There are some guidebooks but definitely no rule book when it comes to creative freelancing. Different projects, clients, services, and circumstances lead to a wide range of considerations.
Without much experience, it is easy to take missteps and detours when providing freelance services. Everybody makes mistakes and that’s okay. With the right resources and network, though, you can learn from others’ errors and avoid making them yourself!
Here are some of the unfortunate mistakes many new freelancers make and some tools and strategies to help you stop committing these fatal sins.
It isn’t cool when you’re dating and it is even less cool in a professional relationship. Freelancers who are non-responsive are a common client complaint and can make companies think twice about hiring any freelancers in the future.
Redemption: Suck it up and respond to the email or, better yet, answer your phone. Even if you aren’t delivering good news, avoiding the problem is extremely unprofessional and unfair. Explain yourself, be apologetic, and keep your client from wondering (and worrying) where you have disappeared to. It will save your client time and save you energy spent dodging calls and feeling guilty. Plus, it makes a big impact on your reputation.

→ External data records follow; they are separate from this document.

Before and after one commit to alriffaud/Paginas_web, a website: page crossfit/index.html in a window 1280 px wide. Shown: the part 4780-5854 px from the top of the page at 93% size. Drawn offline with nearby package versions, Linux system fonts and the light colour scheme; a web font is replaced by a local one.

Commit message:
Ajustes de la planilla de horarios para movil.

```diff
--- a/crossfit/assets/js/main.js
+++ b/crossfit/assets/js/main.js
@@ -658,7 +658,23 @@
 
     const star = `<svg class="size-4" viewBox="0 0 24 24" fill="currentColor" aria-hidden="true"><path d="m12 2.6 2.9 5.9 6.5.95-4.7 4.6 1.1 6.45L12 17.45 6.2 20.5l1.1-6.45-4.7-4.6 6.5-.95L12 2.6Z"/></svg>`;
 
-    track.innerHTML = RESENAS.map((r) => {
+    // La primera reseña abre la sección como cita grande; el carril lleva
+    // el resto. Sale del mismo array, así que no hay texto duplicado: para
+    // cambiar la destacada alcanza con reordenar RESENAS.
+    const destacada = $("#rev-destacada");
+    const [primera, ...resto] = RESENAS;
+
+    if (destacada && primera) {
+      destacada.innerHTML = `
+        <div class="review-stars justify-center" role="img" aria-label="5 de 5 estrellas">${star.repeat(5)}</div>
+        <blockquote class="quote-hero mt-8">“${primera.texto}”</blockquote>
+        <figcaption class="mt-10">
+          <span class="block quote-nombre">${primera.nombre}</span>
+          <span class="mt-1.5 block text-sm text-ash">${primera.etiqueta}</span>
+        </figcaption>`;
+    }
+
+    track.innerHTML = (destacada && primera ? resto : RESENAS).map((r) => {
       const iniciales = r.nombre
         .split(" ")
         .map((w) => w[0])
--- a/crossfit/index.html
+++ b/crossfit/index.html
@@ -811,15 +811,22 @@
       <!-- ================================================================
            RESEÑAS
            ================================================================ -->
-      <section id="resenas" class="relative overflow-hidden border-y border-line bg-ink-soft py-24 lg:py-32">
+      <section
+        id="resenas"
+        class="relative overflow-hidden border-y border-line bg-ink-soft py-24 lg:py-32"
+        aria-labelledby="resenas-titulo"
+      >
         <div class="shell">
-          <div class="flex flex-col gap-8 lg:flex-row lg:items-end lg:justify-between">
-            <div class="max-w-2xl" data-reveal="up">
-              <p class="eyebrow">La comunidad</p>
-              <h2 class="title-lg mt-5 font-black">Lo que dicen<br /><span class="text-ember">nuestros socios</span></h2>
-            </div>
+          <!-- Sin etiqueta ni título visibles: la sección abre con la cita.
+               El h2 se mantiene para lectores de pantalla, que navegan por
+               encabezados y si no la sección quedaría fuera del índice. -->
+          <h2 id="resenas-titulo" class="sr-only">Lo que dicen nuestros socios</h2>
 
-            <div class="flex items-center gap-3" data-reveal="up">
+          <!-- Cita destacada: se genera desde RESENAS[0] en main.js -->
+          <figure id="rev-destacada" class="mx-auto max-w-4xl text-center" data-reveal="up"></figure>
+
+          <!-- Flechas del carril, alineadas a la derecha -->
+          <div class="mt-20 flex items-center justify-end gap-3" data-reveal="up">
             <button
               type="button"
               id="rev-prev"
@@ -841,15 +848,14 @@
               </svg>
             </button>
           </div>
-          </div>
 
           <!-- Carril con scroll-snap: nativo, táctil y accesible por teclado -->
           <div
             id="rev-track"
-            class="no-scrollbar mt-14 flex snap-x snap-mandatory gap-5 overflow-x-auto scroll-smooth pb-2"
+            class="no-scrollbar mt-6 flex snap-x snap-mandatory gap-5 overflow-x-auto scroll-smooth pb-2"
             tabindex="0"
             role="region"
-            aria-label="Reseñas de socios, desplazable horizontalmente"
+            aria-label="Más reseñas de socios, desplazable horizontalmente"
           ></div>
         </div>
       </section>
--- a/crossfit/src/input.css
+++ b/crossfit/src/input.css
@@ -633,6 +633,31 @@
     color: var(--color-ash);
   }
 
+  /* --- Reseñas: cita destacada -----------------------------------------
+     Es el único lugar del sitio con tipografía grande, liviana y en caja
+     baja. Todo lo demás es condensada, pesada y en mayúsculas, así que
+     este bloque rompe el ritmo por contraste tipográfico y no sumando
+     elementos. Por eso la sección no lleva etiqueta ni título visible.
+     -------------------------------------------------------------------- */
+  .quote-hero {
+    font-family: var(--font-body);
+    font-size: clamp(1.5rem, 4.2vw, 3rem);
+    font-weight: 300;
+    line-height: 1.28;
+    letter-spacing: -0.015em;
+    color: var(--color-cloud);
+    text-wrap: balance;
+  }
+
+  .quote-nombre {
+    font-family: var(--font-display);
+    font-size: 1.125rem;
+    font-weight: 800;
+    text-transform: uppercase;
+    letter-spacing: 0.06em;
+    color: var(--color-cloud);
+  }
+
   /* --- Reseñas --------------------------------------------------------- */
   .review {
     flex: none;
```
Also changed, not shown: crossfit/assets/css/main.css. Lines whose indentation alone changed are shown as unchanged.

Sin: Missed Deadline
Most freelancers have been there. You’re a one-woman or one-man show and it isn’t always easy to manage your time – especially if unexpected personal obligations or projects crop up. That previously far-off deadline draws nearer and you hold out hope, even though completion looks less likely, only to miss the date entirely.
Redemption: Return to the first point and COMMUNICATE WITH YOUR CLIENT! Usually, they’ll be understanding and even appreciate the fact that you have given them the chance to readjust their expectations or put together a backup plan. Show respect and earn it by calling attention to your scheduling error and being honest and upfront.

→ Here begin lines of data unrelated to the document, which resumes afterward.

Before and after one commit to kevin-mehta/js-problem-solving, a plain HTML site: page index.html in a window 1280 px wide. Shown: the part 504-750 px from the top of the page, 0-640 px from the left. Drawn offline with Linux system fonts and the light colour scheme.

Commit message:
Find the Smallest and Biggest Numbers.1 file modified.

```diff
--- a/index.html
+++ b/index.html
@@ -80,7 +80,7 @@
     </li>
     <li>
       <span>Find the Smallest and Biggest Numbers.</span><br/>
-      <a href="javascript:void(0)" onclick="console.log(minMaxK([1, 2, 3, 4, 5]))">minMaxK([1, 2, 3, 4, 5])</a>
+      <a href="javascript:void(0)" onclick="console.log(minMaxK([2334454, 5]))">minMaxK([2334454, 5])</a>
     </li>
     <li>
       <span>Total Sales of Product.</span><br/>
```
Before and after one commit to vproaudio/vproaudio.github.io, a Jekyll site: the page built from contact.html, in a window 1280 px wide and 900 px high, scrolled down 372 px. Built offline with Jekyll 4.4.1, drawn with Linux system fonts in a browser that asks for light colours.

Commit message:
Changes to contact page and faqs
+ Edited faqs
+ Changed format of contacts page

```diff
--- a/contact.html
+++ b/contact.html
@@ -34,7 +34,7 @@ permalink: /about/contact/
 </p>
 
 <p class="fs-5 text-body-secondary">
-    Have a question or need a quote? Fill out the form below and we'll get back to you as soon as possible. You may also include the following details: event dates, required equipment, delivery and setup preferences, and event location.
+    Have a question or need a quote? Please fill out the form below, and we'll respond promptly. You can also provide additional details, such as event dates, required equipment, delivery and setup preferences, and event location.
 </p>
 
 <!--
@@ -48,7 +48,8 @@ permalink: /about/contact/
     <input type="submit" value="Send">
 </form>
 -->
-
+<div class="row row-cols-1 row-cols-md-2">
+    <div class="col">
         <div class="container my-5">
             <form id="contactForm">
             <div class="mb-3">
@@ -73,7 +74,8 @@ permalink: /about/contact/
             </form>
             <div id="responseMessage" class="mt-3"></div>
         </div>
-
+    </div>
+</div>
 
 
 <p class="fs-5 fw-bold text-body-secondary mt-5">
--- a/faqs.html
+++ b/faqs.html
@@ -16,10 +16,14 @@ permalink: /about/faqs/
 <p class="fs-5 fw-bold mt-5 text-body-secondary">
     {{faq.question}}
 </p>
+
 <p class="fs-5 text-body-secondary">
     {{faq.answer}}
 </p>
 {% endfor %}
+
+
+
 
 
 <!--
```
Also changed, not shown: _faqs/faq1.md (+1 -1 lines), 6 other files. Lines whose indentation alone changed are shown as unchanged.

Sin: Forgetting Copyright
The internet has made for even more shades of grey in the already confusing realm of creative copyright, intellectual property, and licenses. It can be time-consuming and challenging to sort out the budget for licenses and you don’t want your work to be compromised – but it is illegal and unethical to use another artist’s hard work without permission.

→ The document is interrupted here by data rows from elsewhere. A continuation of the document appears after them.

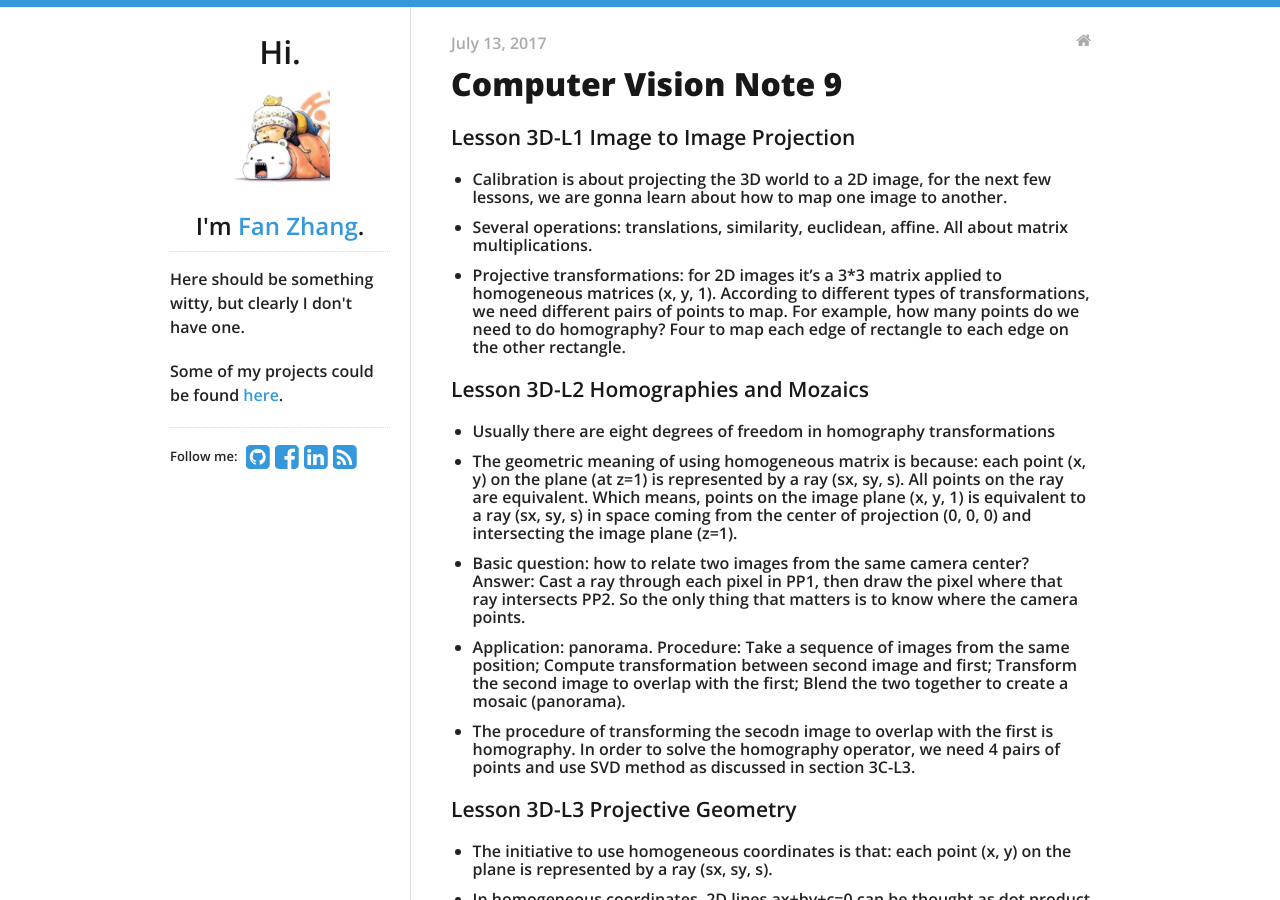
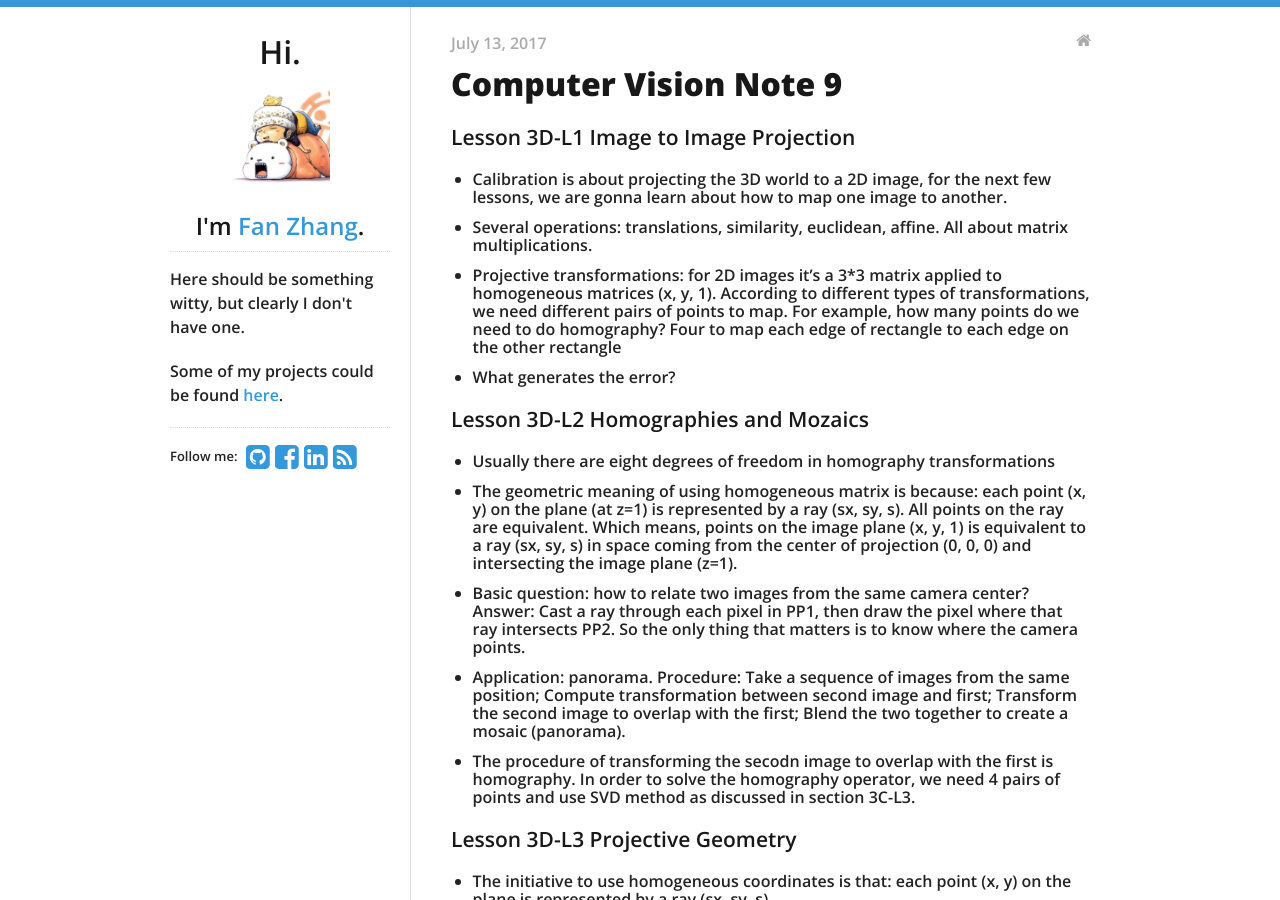
Before and after one commit to KimLakWon/fanfanman.github.io, a Jekyll site: the page built from _posts/2017-07-12-Computer-Vision-Note-9.md, in a window 1280 px wide and 900 px high. Built offline with Jekyll 4.4.1, drawn with Linux system fonts in a browser that asks for light colours; nearby versions of some CDN libraries; comment, search, counter and statistics services are not loaded.

```diff
--- a/_posts/2017-07-12-Computer-Vision-Note-9.md
+++ b/_posts/2017-07-12-Computer-Vision-Note-9.md
@@ -10,7 +10,8 @@
 ### Lesson 3D-L1 Image to Image Projection
 - Calibration is about projecting the 3D world to a 2D image, for the next few lessons, we are gonna learn about how to map one image to another.
 - Several operations: translations, similarity, euclidean, affine. All about matrix multiplications.
-- Projective transformations: for 2D images it's a 3*3 matrix applied to homogeneous matrices (x, y, 1). According to different types of transformations, we need different pairs of points to map. For example, how many points do we need to do homography? Four to map each edge of rectangle to each edge on the other rectangle.
+- Projective transformations: for 2D images it's a 3*3 matrix applied to homogeneous matrices (x, y, 1). According to different types of transformations, we need different pairs of points to map. For example, how many points do we need to do homography? Four to map each edge of rectangle to each edge on the other rectangle
+- What generates the error?
 
 ### Lesson 3D-L2 Homographies and Mozaics
 - Usually there are eight degrees of freedom in homography transformations
```
Also changed, not shown: _posts/2016-11-26-deleted-code.md (+1 -2 lines).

Redemption: Go through the proper process with your client and walk them through purchasing the approved assets. That way, they’ll be able to reuse fonts and images in future designs. If the client doesn’t understand why they need to buy, explain the value and risks associated with open source or illegally used content. Highlight that using an open source image for a main web page photo dilutes the impact, since many companies will be using it, and put the brand identity in jeopardy. Illegal image or font use also makes the company vulnerable to legal action.
If value is your top concern, these are some of our favourite resources to get the most out of your design dollars:
Photos and Images
Stocksy – Huge variety of stock photos that are modern, varied, and beautiful.
iStock Photo – Stylized sets are available for reasonable rates.
Noun Project – Popular site for tons of icons. Read attribution requirements carefully.
My Fonts – Full versions, frequent sales, and demonstrated use-cases for each font in a helpful gallery.
If budget or time restrictions are tempting you to skip the necessary steps, these free resources from the creative commons are available:
Photos and Images
Pexels – Big variety of images, mostly handy for secondary design pieces and digital content like blog posts.
Unsplash – Food, nature, and stunning free shots. Bonus: the site features work from local photographers.
Google Icons – Credit the source and follow the directions.
Font Awesome – Extensive library of useful icons.
Flat Icon – Use or submit icons in a variety of formats and file types.
Google Fonts – Credit the source and follow the directions.
Dafont – Read the licensing details carefully as there are differences between commercial and personal use.
Font Squirrel – Easy to use, diverse font selection.
Sin: Unfriendly Feedback
It isn’t always easy to hear criticism, especially on a piece you have put a lot of time and energy into. Sometimes clients will take liberties with your designs and make their own changes. Seeing your work edited butchered can be frustrating. How you take that criticism can make or break the relationship and impact your growth as a creative, though, so think twice before snapping back with your own unfiltered thoughts.
Redemption: Remind yourself that you are not your work and don’t make it personal. Learn the right language to talk about design or illustration with people who are not familiar with the field. This will help you justify your design decisions and offer palatable feedback when faced with client DIY changes.
Approaches to Try: “Always acknowledge the feedback you’re given. It shows respect and makes your client feel heard and understood, even if you don’t incorporate those changes,” offers experienced designer Rachel Ma. “Try saying, ‘Now that I see what you want, let me take a stab at it.’ It shows you’re listening and allows you to push your design closer to what the client wants.”
Other gentle ways to offer criticism? Say it looks “busy” or unfocused, avoid phrasing that veers into good or bad value judgements, and explain the importance of visual hierarchy. You can also express that the design or messaging looks “off-brand” and focus on how the change or feedback is not optimized for the medium or platform.
Special thanks to Rachel Ma, Eitan Zohar, and Kassem Ahmed for offering their expertise on design resources and all of our Design Discussion attendees for sharing their sins with us. Additional thanks to Ivan McCuistion for the photograph.